Activity - Scan the data below and work out how many of its lines contain the word "flex". Give only that number.

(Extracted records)
####

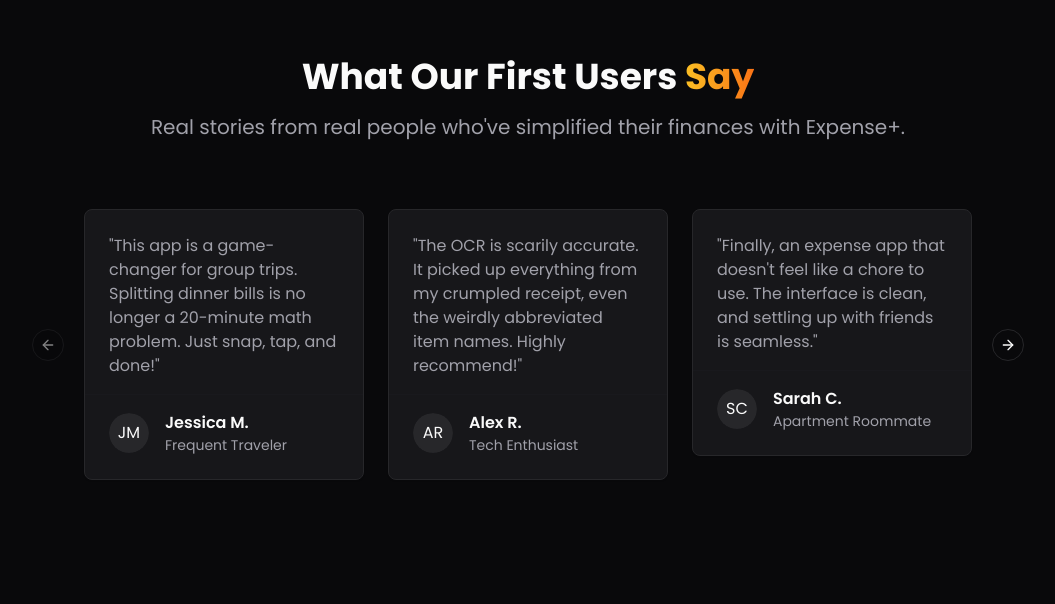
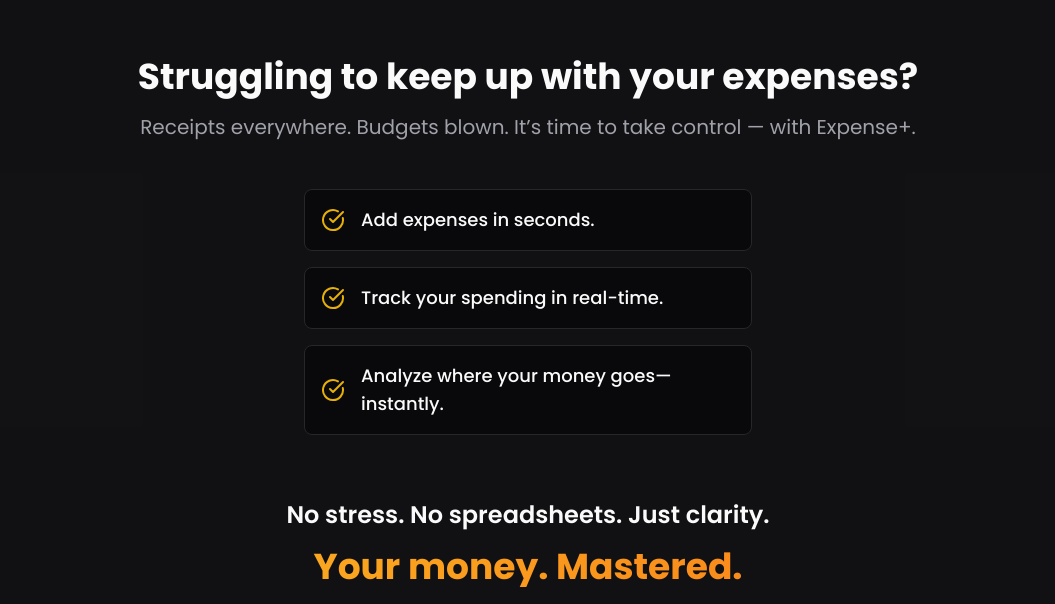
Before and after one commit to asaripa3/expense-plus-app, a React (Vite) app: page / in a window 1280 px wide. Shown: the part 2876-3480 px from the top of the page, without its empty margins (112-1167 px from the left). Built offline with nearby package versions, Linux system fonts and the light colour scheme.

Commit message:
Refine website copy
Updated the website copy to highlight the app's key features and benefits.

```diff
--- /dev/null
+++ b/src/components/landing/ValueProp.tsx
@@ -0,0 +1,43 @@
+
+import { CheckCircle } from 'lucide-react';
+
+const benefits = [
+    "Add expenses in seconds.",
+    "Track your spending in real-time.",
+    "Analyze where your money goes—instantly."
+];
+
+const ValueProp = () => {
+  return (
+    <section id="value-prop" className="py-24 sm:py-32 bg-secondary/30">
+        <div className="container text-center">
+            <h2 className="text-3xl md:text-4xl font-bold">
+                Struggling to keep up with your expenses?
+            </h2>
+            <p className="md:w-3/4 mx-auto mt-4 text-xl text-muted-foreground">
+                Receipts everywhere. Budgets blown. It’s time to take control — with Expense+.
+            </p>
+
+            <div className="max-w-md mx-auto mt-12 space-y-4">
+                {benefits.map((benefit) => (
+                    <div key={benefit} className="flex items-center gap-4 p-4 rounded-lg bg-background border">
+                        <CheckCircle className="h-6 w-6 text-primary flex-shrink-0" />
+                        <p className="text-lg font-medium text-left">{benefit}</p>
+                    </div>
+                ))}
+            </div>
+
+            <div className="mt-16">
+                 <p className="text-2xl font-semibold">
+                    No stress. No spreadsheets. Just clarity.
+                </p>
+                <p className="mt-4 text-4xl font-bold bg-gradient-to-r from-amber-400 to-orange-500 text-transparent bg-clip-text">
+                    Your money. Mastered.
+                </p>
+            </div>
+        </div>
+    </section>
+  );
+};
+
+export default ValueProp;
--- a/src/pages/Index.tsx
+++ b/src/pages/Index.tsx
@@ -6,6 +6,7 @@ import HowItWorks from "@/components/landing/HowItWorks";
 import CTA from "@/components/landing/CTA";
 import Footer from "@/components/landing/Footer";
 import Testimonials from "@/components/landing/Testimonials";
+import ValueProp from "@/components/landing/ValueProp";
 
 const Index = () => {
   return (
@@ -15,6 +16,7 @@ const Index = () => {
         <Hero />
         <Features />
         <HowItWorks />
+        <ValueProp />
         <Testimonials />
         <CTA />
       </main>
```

####

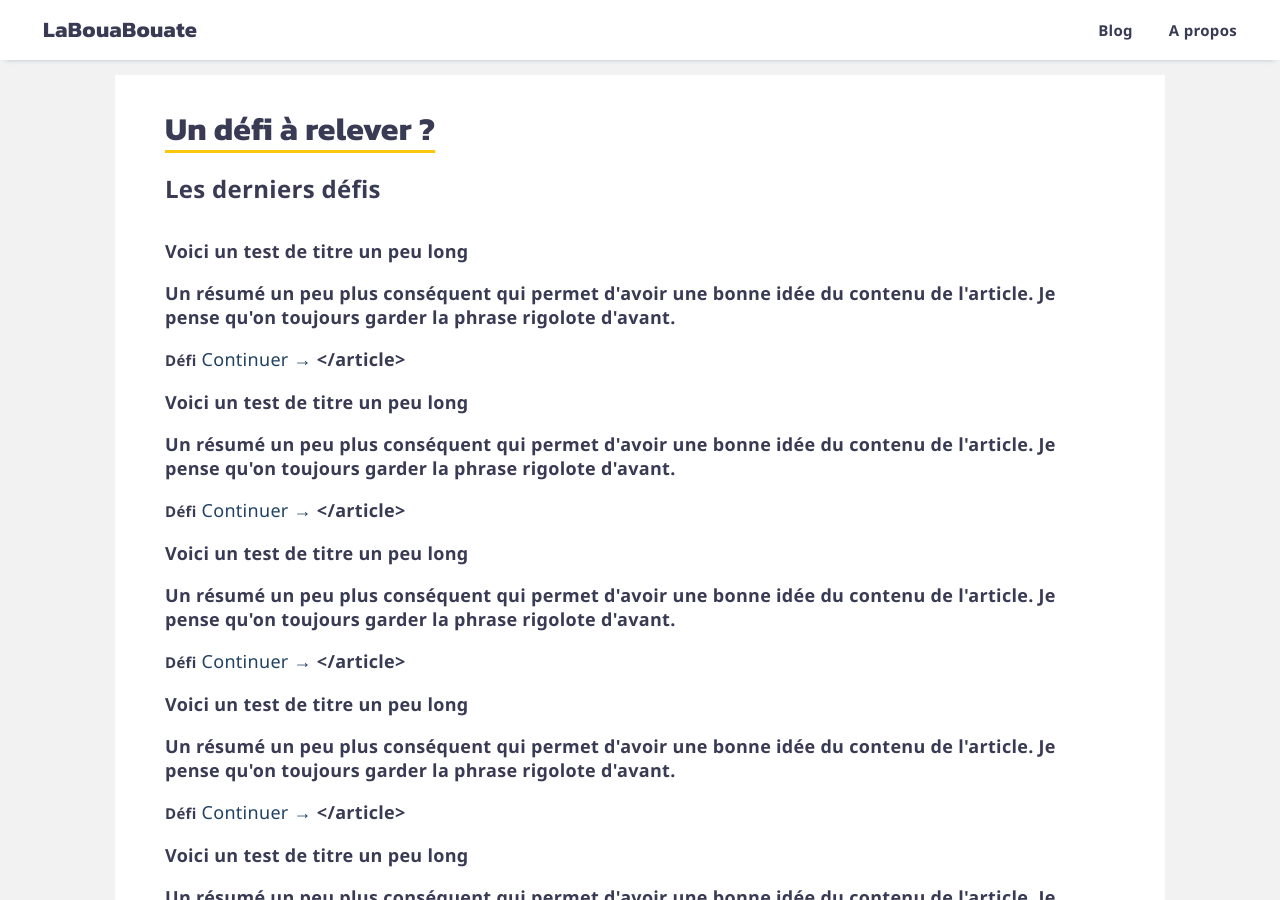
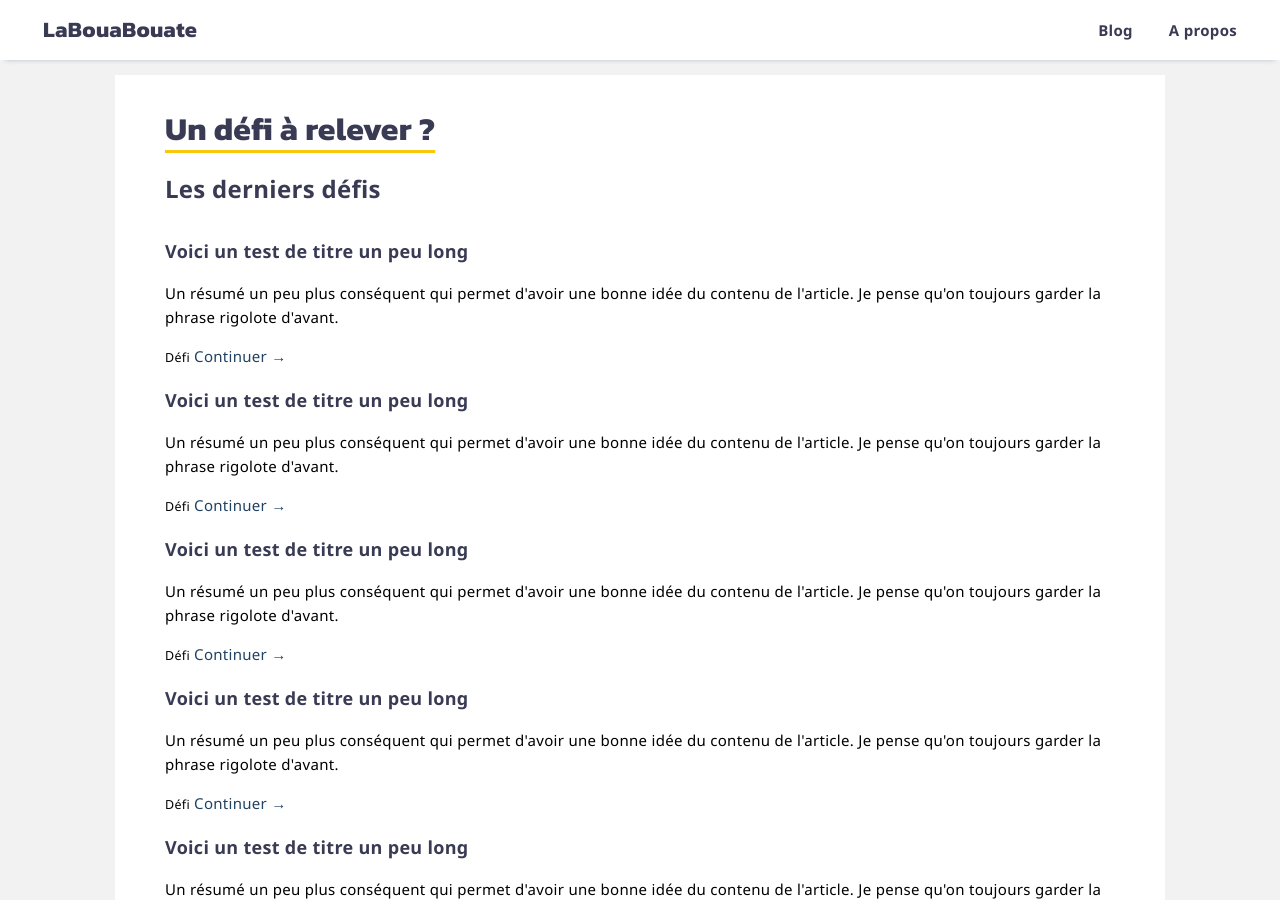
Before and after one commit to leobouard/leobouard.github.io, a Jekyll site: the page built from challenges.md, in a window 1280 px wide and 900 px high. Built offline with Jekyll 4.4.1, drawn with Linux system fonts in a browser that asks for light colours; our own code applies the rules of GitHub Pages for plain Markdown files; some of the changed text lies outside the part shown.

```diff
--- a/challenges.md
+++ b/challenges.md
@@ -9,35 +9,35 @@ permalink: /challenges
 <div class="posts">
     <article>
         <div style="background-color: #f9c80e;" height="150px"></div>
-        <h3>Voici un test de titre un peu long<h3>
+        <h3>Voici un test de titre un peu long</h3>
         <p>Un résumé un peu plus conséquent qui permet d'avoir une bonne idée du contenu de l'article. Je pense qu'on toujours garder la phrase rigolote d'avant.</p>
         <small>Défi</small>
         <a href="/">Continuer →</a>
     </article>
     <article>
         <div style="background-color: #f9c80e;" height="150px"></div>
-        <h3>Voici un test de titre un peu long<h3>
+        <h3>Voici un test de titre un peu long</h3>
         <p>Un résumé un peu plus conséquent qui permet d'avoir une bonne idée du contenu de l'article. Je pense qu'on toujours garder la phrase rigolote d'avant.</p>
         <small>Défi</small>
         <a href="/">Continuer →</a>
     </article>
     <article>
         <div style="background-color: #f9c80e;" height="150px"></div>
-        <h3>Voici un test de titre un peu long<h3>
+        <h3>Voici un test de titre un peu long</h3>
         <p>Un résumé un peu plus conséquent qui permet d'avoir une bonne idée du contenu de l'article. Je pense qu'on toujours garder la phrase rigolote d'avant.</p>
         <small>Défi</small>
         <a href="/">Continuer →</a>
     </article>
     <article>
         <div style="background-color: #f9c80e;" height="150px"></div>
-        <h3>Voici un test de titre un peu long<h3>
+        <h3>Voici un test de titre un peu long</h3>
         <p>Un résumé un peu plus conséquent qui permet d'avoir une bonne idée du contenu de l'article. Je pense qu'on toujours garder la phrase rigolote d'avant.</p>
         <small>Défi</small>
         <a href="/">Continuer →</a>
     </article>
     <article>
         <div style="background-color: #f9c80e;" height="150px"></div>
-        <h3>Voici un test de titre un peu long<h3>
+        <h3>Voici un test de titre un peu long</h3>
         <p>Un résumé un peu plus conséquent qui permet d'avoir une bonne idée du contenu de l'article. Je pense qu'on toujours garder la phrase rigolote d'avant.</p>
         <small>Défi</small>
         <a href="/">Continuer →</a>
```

####

Result for this task - 2